When operating a business you handle expenses with cash or credit. Credit generally comes through loans or other types of short term financing. However, many small business owners are now dipping into their business credit cards to fund business operation. Figuring out when it makes sense to use credit cards in your business -- and how best to use them -- can be confusing. You need to understand your cash flows, when they occur, and the certainty with which they occur just to name a few. Fox Business continues, “Like many founders of startup companies, Scott Yates didn't have a line of credit from a bank to smooth out financial bumps when he launched MyTrafficNews.com in Denver in 2001 to help commuters stay aware of driving conditions.
So Yates sometimes tapped his credit cards to cover routine office expenses and tackle more urgent situations -- such as making payroll when a client was late sending in a check. "At the maximum, I had maybe $20,000 in debt," says Yates, who built the company's revenues to about $250,000. He sold the company to Traffic.com in 2006. Many business owners, like Yates, see credit card financing as a tool that can be handy in the right circumstances.

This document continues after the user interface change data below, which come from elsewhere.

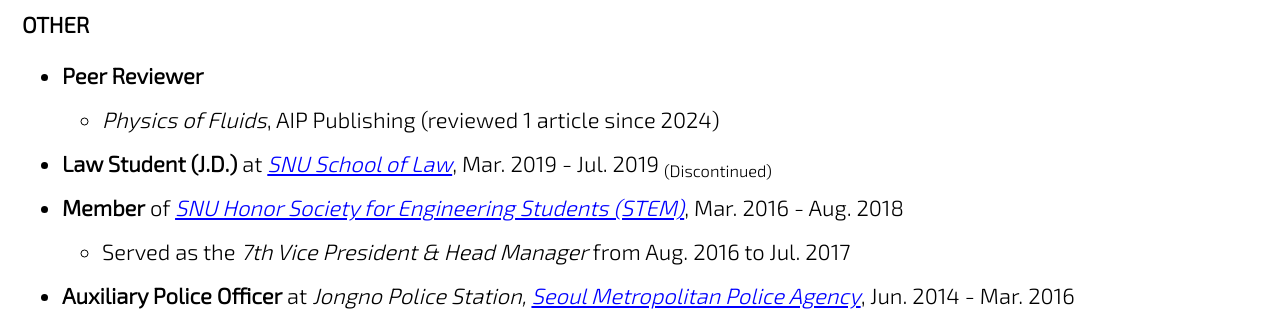
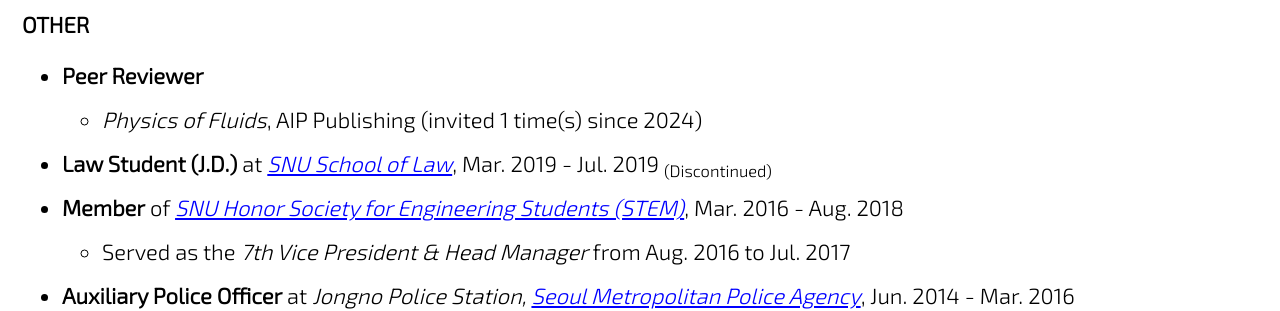
Before and after one commit to jun9303/jun9303.github.io, a Jekyll site: the page built from _pages/about_me.md, in a window 1280 px wide and 900 px high, scrolled down 2858 px. Shown: the part 154-465 px from the top of the window. Built offline with Jekyll 4.4.1, drawn with Linux system fonts in a browser that asks for light colours; cached includes are drawn as plain includes; nearby versions of some CDN libraries.

Commit message:
Profile Updated 071424

```diff
--- a/_pages/about_me.md
+++ b/_pages/about_me.md
@@ -98,7 +98,7 @@ feature_row:
 ### OTHER
 
 - **Peer Reviewer**
-  + *Physics of Fluids*, AIP Publishing (reviewed 1 article since 2024)
+  + *Physics of Fluids*, AIP Publishing (invited 1 time(s) since 2024)
 - **Law Student (J.D.)** at *[SNU School of Law](http://law.snu.ac.kr/index_en.php)*, Mar. 2019 - Jul. 2019 <sub>(Discontinued)</sub>
 - **Member** of *[SNU Honor Society for Engineering Students (STEM)](https://gongwoo.snu.ac.kr)*, Mar. 2016 - Aug. 2018
   + Served as the *7th Vice President & Head Manager* from Aug. 2016 to Jul. 2017
```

In its 2011 Year-End Economic Report, the National Small Business Association found that about 33% of small businesses had used credit card financing in the past 12 months to meet their capital needs. Credit cards ranked the third most commonly used source of capital financing, behind only bank loans and the earnings of the business…”
Source - Fox Business